▶ _Extracted entries_

------

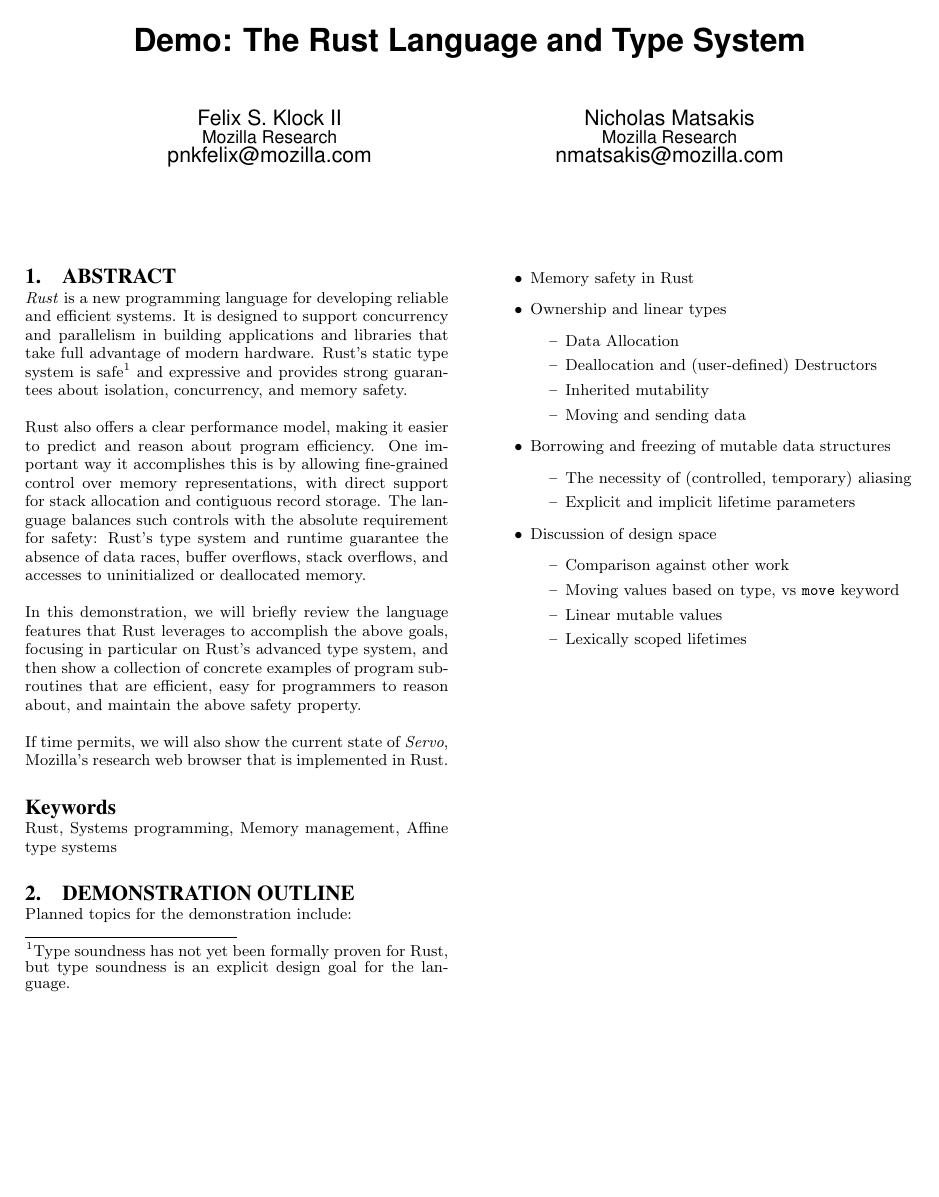
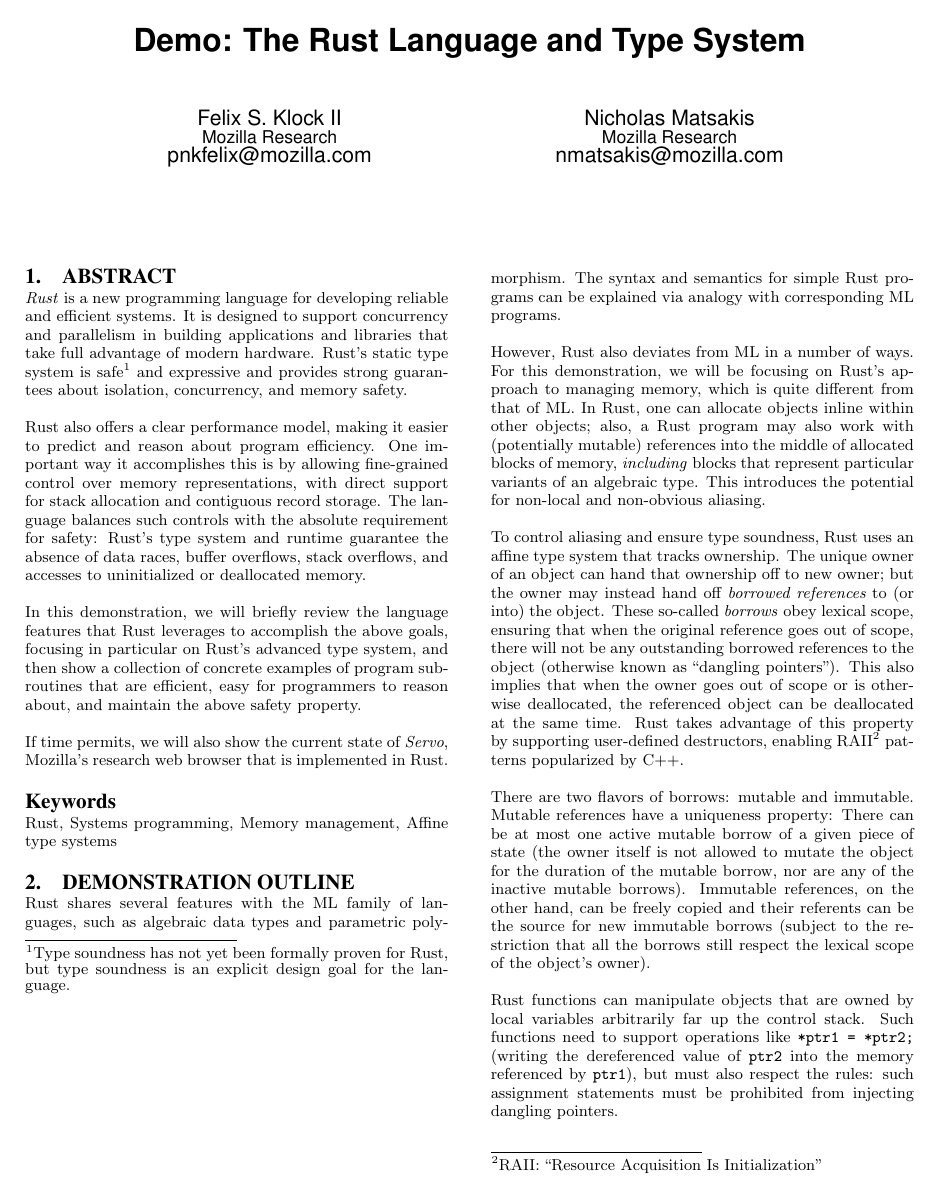
Before and after one commit to pnkfelix/draft-abstracts, a LaTeX paper (rust-demo.tex): the whole page before the commit and page 1 of 2 after it. Compiled offline with pdfLaTeX.

Commit message:
last minute revisions before asking others to proof read.

```diff
--- a/rust-demo.tex
+++ b/rust-demo.tex
@@ -52,4 +52,51 @@
 
 \section{Demonstration Outline}
 
-{}
+Rust shares several features with the ML family of languages,
+such as algebraic data types and parametric polymorphism.  The syntax
+and semantics for simple Rust programs can be explained via
+analogy with corresponding ML programs.
+
+However, Rust also deviates from ML in a number of ways.  For this
+demonstration, we will be focusing on Rust's approach to managing
+memory, which is quite different from that of ML.
+In Rust, one can allocate objects inline within other objects; also, a
+Rust program may also work with (potentially mutable) references into the
+middle of allocated blocks of memory, \emph{including} blocks that represent
+particular variants of an algebraic type.
+%\footnote{One can also program using types analogous to ML's {\tt ref} and arrays.}
+%
+%This introduces the potential for references that alias each other in non-obvious ways.
+This introduces the potential for non-local and non-obvious aliasing.
+
+To control aliasing and ensure type soundness, Rust uses an affine
+type system that tracks ownership.  The unique owner of an object can
+hand that ownership off to new owner; but the owner may instead hand
+off {\em borrowed references} to (or into) the object.  These
+so-called \emph{borrows} obey lexical scope, ensuring that when the
+original reference goes out of scope, there will not be any
+outstanding borrowed references to the object (otherwise known as
+``dangling pointers'').  This also implies that when the owner goes
+out of scope or is otherwise deallocated, the referenced object can be
+deallocated at the same time. Rust takes advantage of this property by
+supporting user-defined destructors, enabling RAII\footnote{%
+RAII: ``Resource Acquisition Is Initialization''}
+patterns popularized by C++.
+
+There are two flavors of borrows: mutable and immutable.
+Mut\-able references have a uniqueness property:
+There can be at
+most one active mutable borrow of a given piece of state (the owner
+itself is not allowed to mutate the object for the duration of the
+mutable borrow, nor are any of the inactive mutable borrows).
+Immutable references, on the other hand,
+can be freely copied and their referents can be the source for new
+immutable borrows (subject to the restriction that all the borrows
+still respect the lexical scope of the object's owner).
+
+Rust functions can manipulate objects that are owned by local
+variables arbitrarily far up the control stack.  Such functions need to
+support operations like {\tt *ptr1 = *ptr2;} (writing the dereferenced
+value of {\tt ptr2} into the memory referenced by {\tt ptr1}), but must
+also respect the rules: such assignment statements
+must be prohibited from injecting dangling pointers.
```
Also changed, not shown: rust-demo.tex (9 more changed lines).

------

▶ _Activity_
Filter the records for lines containing the word "that" and copy each one.

▶ _Expected answer_
+memory, which is quite different from that of ML.
+middle of allocated blocks of memory, \emph{including} blocks that represent
+%This introduces the potential for references that alias each other in non-obvious ways.
+type system that tracks ownership.  The unique owner of an object can
+hand that ownership off to new owner; but the owner may instead hand
+so-called \emph{borrows} obey lexical scope, ensuring that when the
+``dangling pointers'').  This also implies that when the owner goes
+immutable borrows (subject to the restriction that all the borrows
+Rust functions can manipulate objects that are owned by local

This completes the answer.